Comparatively little is known about vitamin D in non-human primates. An international team of experts, including academics at the Universities of Nottingham, Birmingham, St George’s and Hong Kong, as well as zoo veterinarians from Twycross and Perth zoos, have set up a Europe-wide research project to investigate this in our closest animal relatives. The international study found that inadequate vitamin D levels are widespread in chimpanzees living in Europe.
This in turn could be a risk factor for the development of a mysterious heart disease that commonly affects them: IMF or Idiopathic Myocardial Fibrosis. The same research group previously investigated IMF in detail and found that a majority of chimpanzees from Europe showed the characteristic changes of this disease, but animals from Africa were not affected.
Dr Melissa Grant at the University of Birmingham said “This is essential research to further understand the factors contributing to maintaining a healthy in-human-care chimpanzee population for the future of the species. Such a wide range of individuals and locations has not been explored before and this reveals potential new ways to care for these animals.”
During the study, the team analysed samples from around 20% of all chimpanzees living in Europe.
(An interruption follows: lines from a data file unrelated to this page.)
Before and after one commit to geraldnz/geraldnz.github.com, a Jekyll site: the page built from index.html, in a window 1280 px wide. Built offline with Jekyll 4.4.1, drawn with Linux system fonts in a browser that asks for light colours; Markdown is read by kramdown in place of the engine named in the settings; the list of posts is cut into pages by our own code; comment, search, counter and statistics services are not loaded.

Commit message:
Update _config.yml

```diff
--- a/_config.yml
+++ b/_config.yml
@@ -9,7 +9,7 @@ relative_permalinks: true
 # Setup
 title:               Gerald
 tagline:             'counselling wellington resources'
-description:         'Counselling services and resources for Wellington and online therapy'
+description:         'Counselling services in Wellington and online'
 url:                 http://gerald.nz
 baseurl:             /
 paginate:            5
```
The samples came from 32 European zoos and sanctuaries and were collected opportunistically when the animals were anaesthetised for health checks or minor veterinary procedures. The researchers analysed the samples along with detailed information about the individual animals and their care practices, as well as their geographical location, to understand which factors could be important for their vitamin D supply.
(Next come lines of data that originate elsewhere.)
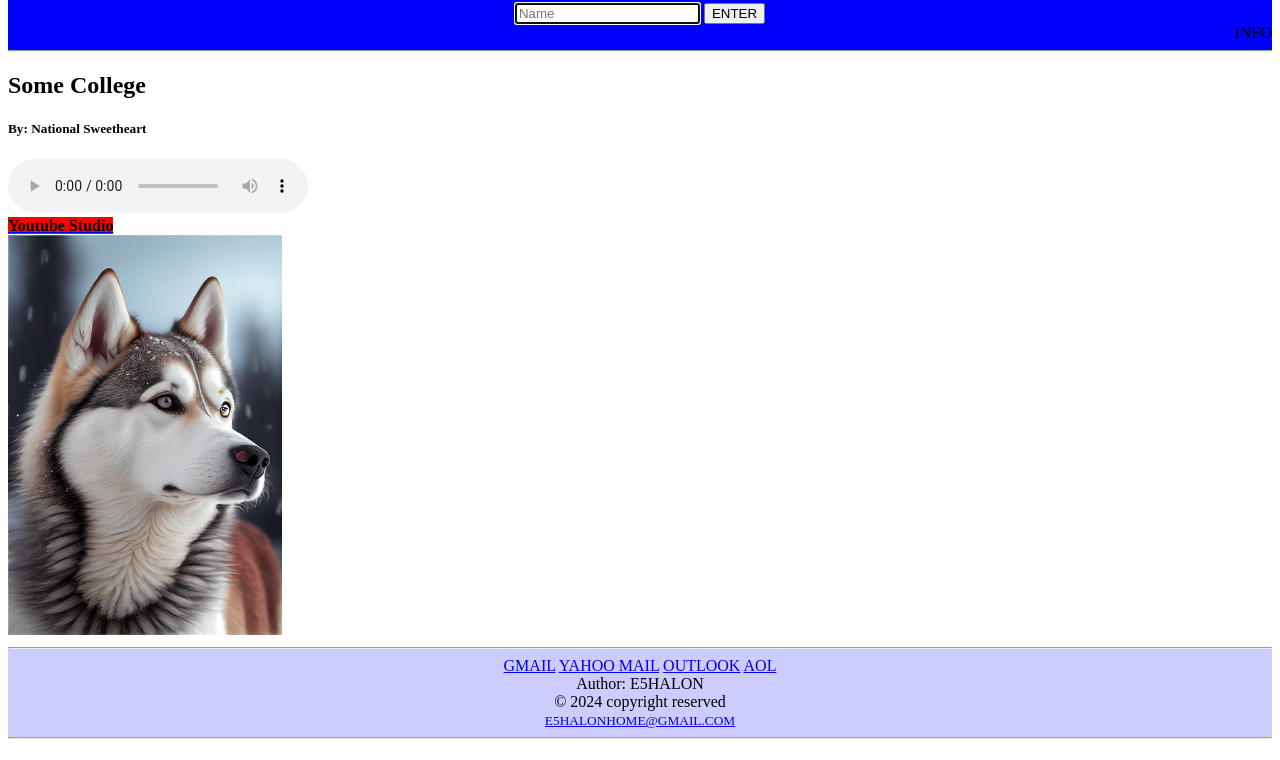
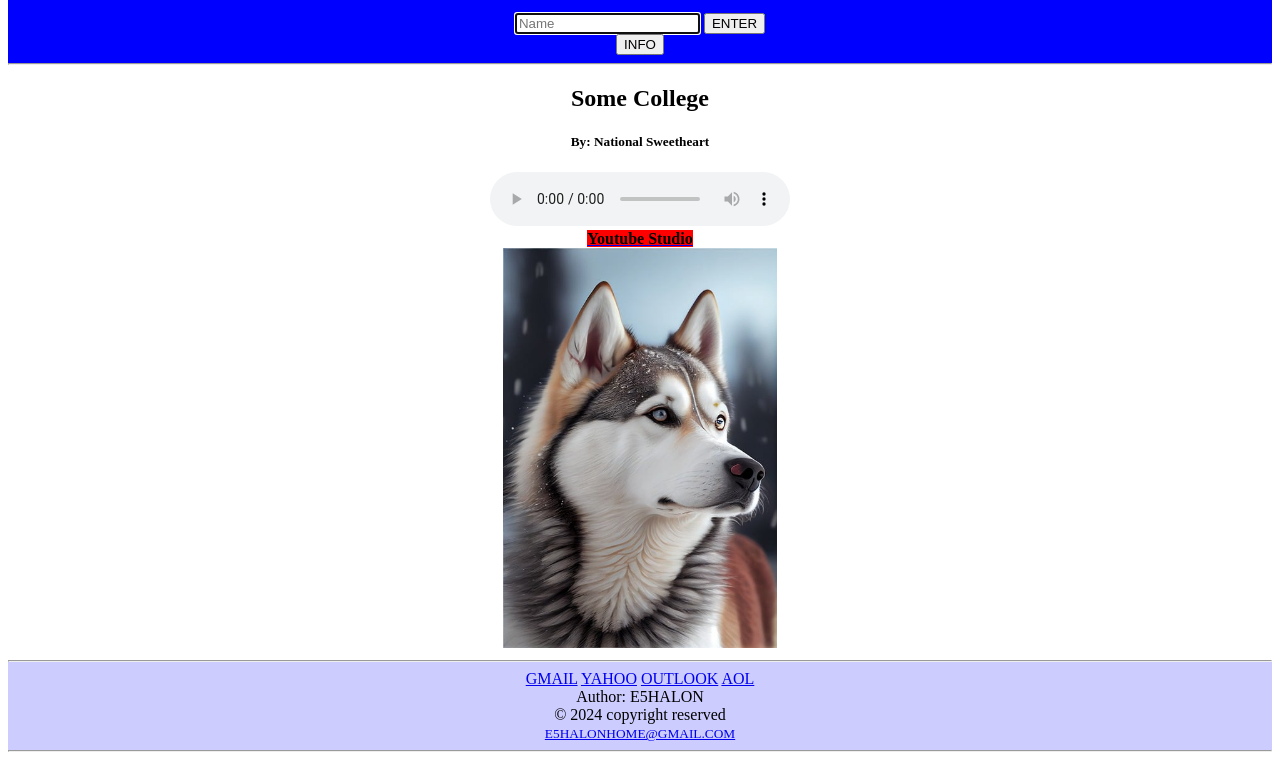
Before and after one commit to E5HALON/E5HALON.github.io, a plain HTML site: page index.html in a window 1280 px wide. Shown: the part 77-837 px from the top of the page. Drawn offline with Linux system fonts and the light colour scheme.

Commit message:
in progress

```diff
--- a/index.html
+++ b/index.html
@@ -2,7 +2,7 @@
 
 <html lang="en">
 
-    <head style="background-color:rgb(152, 152, 255)">
+    <head style="background-color:rgb(167, 167, 255)">
         <meta charset="UTF-8">
         <meta http-equiv="X-UA-Compatible" content="IE=edge">
         <meta name="viewport" content="initial-scale=1, width=device-width">
@@ -11,6 +11,7 @@
     </head>
     <body>
         <header align="center" style="background-color:blue">
+            <hr>
             <h1>Welcome to E5HALON's Homepage</h1>
 
             <form action="/Sign-in" method="post">
@@ -18,14 +19,16 @@
                 <mark style="background-color: rgb(0, 255, 0)"><button type="submit">ENTER</button></mark>
             </form>
 
-            <form align="right" action="/info">INFO</form>
+            <form action="/info">
+                <button type="submit">INFO</button>
+            </form>
             <hr>
         </header>
 
-        <main>
+        <main align="center">
             <h2>Some College</h2>
             <h5>By: National Sweetheart</h5>
-            <audio controls autoplay loop>
+            <audio controls loop>
                 <source src="Music/Some College - National Sweetheart.mp3" type="audio/mpeg">
             </audio>
             <br>
@@ -46,7 +49,7 @@
         <footer align="center" style="background-color:rgb(204, 204, 255)">
             <hr>
             <a href="https://mail.google.com/" target="_blank" title="https://mail.google.com/">GMAIL</a>
-            <a href="https://mail.yahoo.com/" target="_blank" title="https://mail.yahoo.com/">YAHOO MAIL</a>
+            <a href="https://mail.yahoo.com/" target="_blank" title="https://mail.yahoo.com/">YAHOO</a>
             <a href="https://outlook.live.com/" target="_blank" title="https://outlook.live.com/">OUTLOOK</a>
             <a href="https://mail.aol.com/" target="_blank" title="https://mail.aol.com/">AOL</a>
             <br>
```
Also changed, not shown: Sign-in.html (+1 -0 lines), User Profile.html (+1 -0 lines), info.html (+1 -0 lines).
Sophie Moittie, who led the study originally at Twycross Zoo and is now an assistant professor at the University of St George’s, said, “There is a clear correlation between vitamin D status and several diseases in humans. We share 99% of our DNA with chimpanzees, therefore we need to assume that they might be at risk as well.
It is our responsibility to ensure they get the best care possible, so we can preserve them into the future. Their findings show that unlimited outdoor access resulted in higher vitamin D levels, even for those animals living in Northern Europe, where sunny days are rare compared with their natural African habitat.
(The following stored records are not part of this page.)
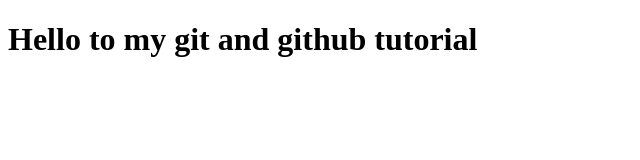
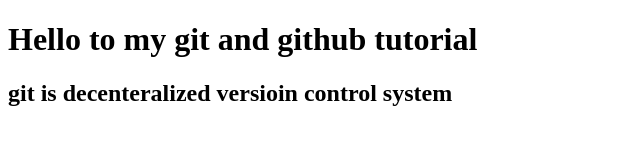
Before and after one commit to VedantCode04/git-tut, a plain HTML site: page index.html in a window 1280 px wide. Shown: the whole page, without its empty margins (0-640 px from the left). Drawn offline with Linux system fonts and the light colour scheme.

Commit message:
edit index.html

```diff
--- a/index.html
+++ b/index.html
@@ -7,5 +7,6 @@
   </head>
   <body>
     <h1>Hello to my git and github tutorial</h1>
+    <h2>git is decenteralized versioin control system</h2>
   </body>
 </html>
```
Like in humans, there were also clear differences in vitamin D between seasons, and for many chimpanzees, their end-of-summer concentrations may not be high enough to avoid a winter deficiency. Even chimpanzees living in Southern Europe are at risk of becoming vitamin D deficient, similarly to the humans living there.
These findings will now inform how these animals are cared for in zoos and sanctuaries, contributing to continuous improvements in welfare standards. Professor Kate White from the School of Veterinary Medicine and Science at the University of Nottingham said, “This is a really good example of clinical research informing best practice: unlimited outdoor access for these captive animals is likely to be more important than we previously thought.”
Professor Kerstin Baiker, the lead pathologist of this study from the City University of Hong Kong said, “Vitamin D plays an important role in the transcriptional control of pro-fibrogenic and pro-inflammatory factors in the body, so adequate Vitamin D levels are vital for the health of chimpanzees in our care.”
Though vitamin D was long thought to be important only for bone health, its relevance nowadays is considered very profound. Hundreds, if not thousands of biological processes rely on its presence in humans and other animals, and a lack of this vitamin might be an important contributing factor to many modern human diseases.
Understanding these in other great apes can provide significant benefits to their conservation, and we also might learn important lessons for humans too.